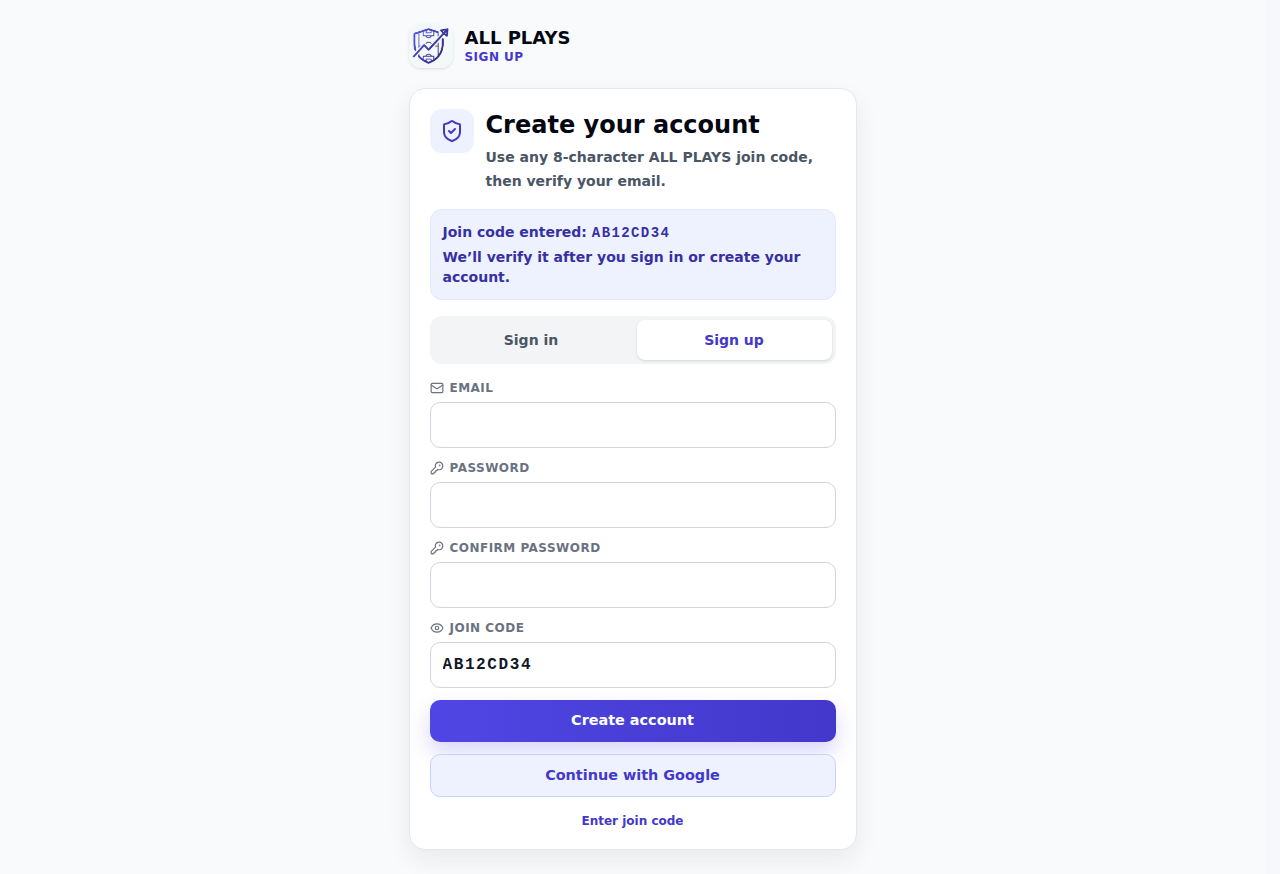
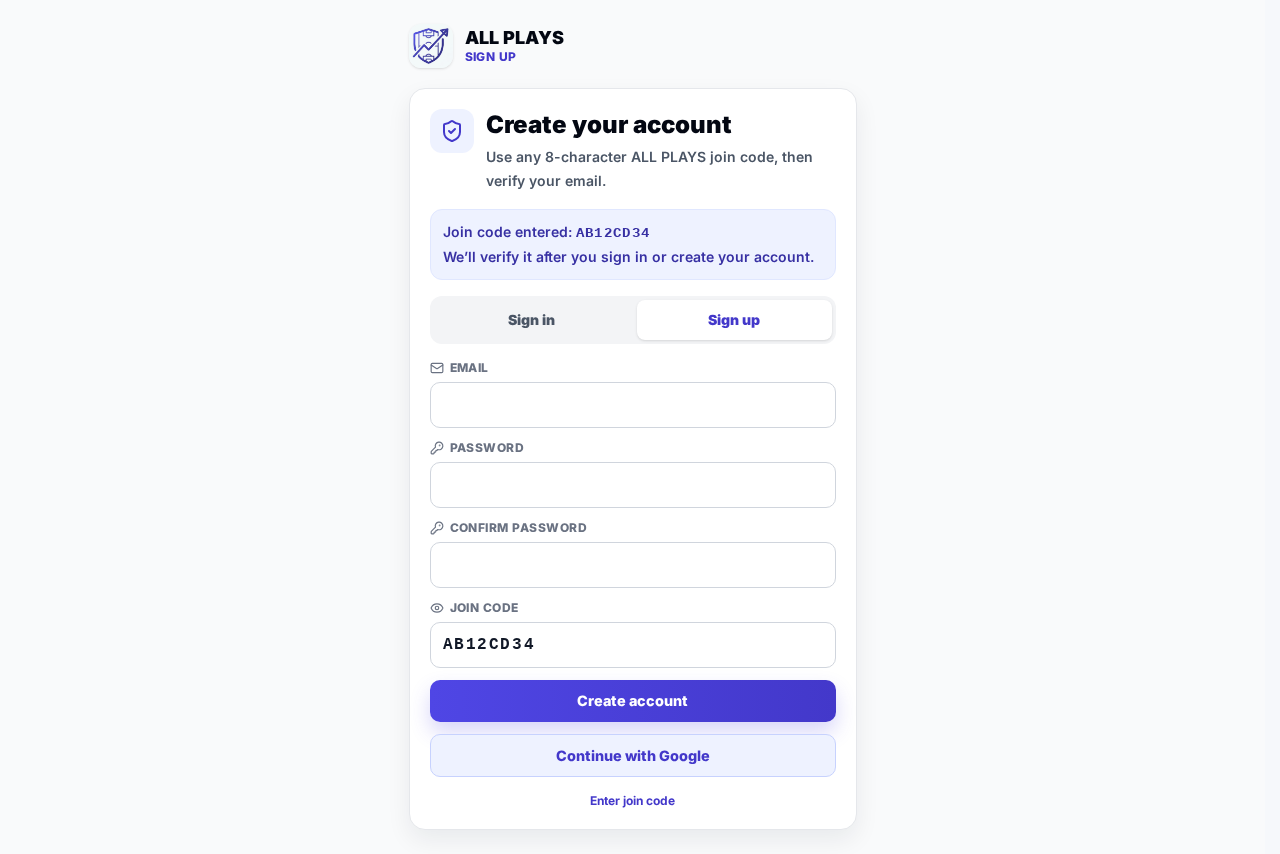
fix:address-ci-failure: restore pinned-font visual baselines

diff --git a/tests/unit/visual-regression-wiring.test.js b/tests/unit/visual-regression-wiring.test.js
@@ -32,8 +32,10 @@ describe('visual regression CI wiring', () => {
         expect(helper).toContain("require.resolve('@fontsource-variable/inter/files/inter-latin-wght-normal.woff2')");
         expect(helper).toContain('#root, #root button, #root input, #root select, #root textarea');
         expect(helper).toContain('document.fonts.load(`${weight} 16px AllPlaysVisualInter`)');
-        expect(authVisual).toMatch(/'auth-join-code-signup\.png', \{\s+maxDiffPixels: undefined,\s+maxDiffPixelRatio: 0\.01\s+\}/);
-        expect(scheduleVisual).toMatch(/'family-schedule\.png', \{\s+maxDiffPixels: undefined,\s+maxDiffPixelRatio: 0\.01\s+\}/);
+        expect(authVisual).toContain("expectVisualSnapshot(page, 'auth-join-code-signup.png')");
+        expect(scheduleVisual).toContain("expectVisualSnapshot(page, 'family-schedule.png')");
+        expect(authVisual).not.toContain('maxDiffPixelRatio');
+        expect(scheduleVisual).not.toContain('maxDiffPixelRatio');
     });
 
     it('checks the legacy Tailwind fixture only in the dependency-bearing visual command', () => {

diff --git a/tests/smoke/app-auth-profile.spec.js b/tests/smoke/app-auth-profile.spec.js
@@ -591,10 +591,7 @@ test('@visual app auth screen exposes sign in, sign up, Google, activation code,
     await expect(page.getByRole('button', { name: 'Continue with Google' })).toBeVisible();
     await expect(page.getByRole('link', { name: 'Enter join code' })).toBeVisible();
     await expect(page.getByRole('link', { name: 'Account action' })).toHaveCount(0);
-    await expectVisualSnapshot(page, 'auth-join-code-signup.png', {
-        maxDiffPixels: undefined,
-        maxDiffPixelRatio: 0.01
-    });
+    await expectVisualSnapshot(page, 'auth-join-code-signup.png');
 
     await page.getByRole('button', { name: 'Sign in' }).first().click();
     await page.getByRole('button', { name: 'Forgot password?' }).click();

diff --git a/tests/smoke/app-schedule.spec.js b/tests/smoke/app-schedule.spec.js
@@ -1202,10 +1202,7 @@ test('@visual app schedule loads agenda filters, player select, calendar, export
     await expect(page.getByText('Snacks: Open')).toHaveCount(0);
     await expect(page.getByText('Rideshare')).toHaveCount(0);
     expect(await page.evaluate(() => window.__scheduleCalls.loads)).toBeGreaterThanOrEqual(1);
-    await expectVisualSnapshot(page, 'family-schedule.png', {
-        maxDiffPixels: undefined,
-        maxDiffPixelRatio: 0.01
-    });
+    await expectVisualSnapshot(page, 'family-schedule.png');
 
     await page.getByRole('button', { name: 'Upcoming Practices' }).click();
     await expect(page.getByRole('heading', { name: 'Practice', exact: true })).toBeVisible();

☆ ☆ ☆ ☆ ☆

» **Brief**: Give back the data exactly, with no images.

» **Solution for this exercise**:
fix:address-ci-failure: restore pinned-font visual baselines

diff --git a/tests/unit/visual-regression-wiring.test.js b/tests/unit/visual-regression-wiring.test.js
@@ -32,8 +32,10 @@ describe('visual regression CI wiring', () => {
         expect(helper).toContain("require.resolve('@fontsource-variable/inter/files/inter-latin-wght-normal.woff2')");
         expect(helper).toContain('#root, #root button, #root input, #root select, #root textarea');
         expect(helper).toContain('document.fonts.load(`${weight} 16px AllPlaysVisualInter`)');
-        expect(authVisual).toMatch(/'auth-join-code-signup\.png', \{\s+maxDiffPixels: undefined,\s+maxDiffPixelRatio: 0\.01\s+\}/);
-        expect(scheduleVisual).toMatch(/'family-schedule\.png', \{\s+maxDiffPixels: undefined,\s+maxDiffPixelRatio: 0\.01\s+\}/);
+        expect(authVisual).toContain("expectVisualSnapshot(page, 'auth-join-code-signup.png')");
+        expect(scheduleVisual).toContain("expectVisualSnapshot(page, 'family-schedule.png')");
+        expect(authVisual).not.toContain('maxDiffPixelRatio');
+        expect(scheduleVisual).not.toContain('maxDiffPixelRatio');
     });
 
     it('checks the legacy Tailwind fixture only in the dependency-bearing visual command', () => {

diff --git a/tests/smoke/app-auth-profile.spec.js b/tests/smoke/app-auth-profile.spec.js
@@ -591,10 +591,7 @@ test('@visual app auth screen exposes sign in, sign up, Google, activation code,
     await expect(page.getByRole('button', { name: 'Continue with Google' })).toBeVisible();
     await expect(page.getByRole('link', { name: 'Enter join code' })).toBeVisible();
     await expect(page.getByRole('link', { name: 'Account action' })).toHaveCount(0);
-    await expectVisualSnapshot(page, 'auth-join-code-signup.png', {
-        maxDiffPixels: undefined,
-        maxDiffPixelRatio: 0.01
-    });
+    await expectVisualSnapshot(page, 'auth-join-code-signup.png');
 
     await page.getByRole('button', { name: 'Sign in' }).first().click();
     await page.getByRole('button', { name: 'Forgot password?' }).click();

diff --git a/tests/smoke/app-schedule.spec.js b/tests/smoke/app-schedule.spec.js
@@ -1202,10 +1202,7 @@ test('@visual app schedule loads agenda filters, player select, calendar, export
     await expect(page.getByText('Snacks: Open')).toHaveCount(0);
     await expect(page.getByText('Rideshare')).toHaveCount(0);
     expect(await page.evaluate(() => window.__scheduleCalls.loads)).toBeGreaterThanOrEqual(1);
-    await expectVisualSnapshot(page, 'family-schedule.png', {
-        maxDiffPixels: undefined,
-        maxDiffPixelRatio: 0.01
-    });
+    await expectVisualSnapshot(page, 'family-schedule.png');
 
     await page.getByRole('button', { name: 'Upcoming Practices' }).click();
     await expect(page.getByRole('heading', { name: 'Practice', exact: true })).toBeVisible();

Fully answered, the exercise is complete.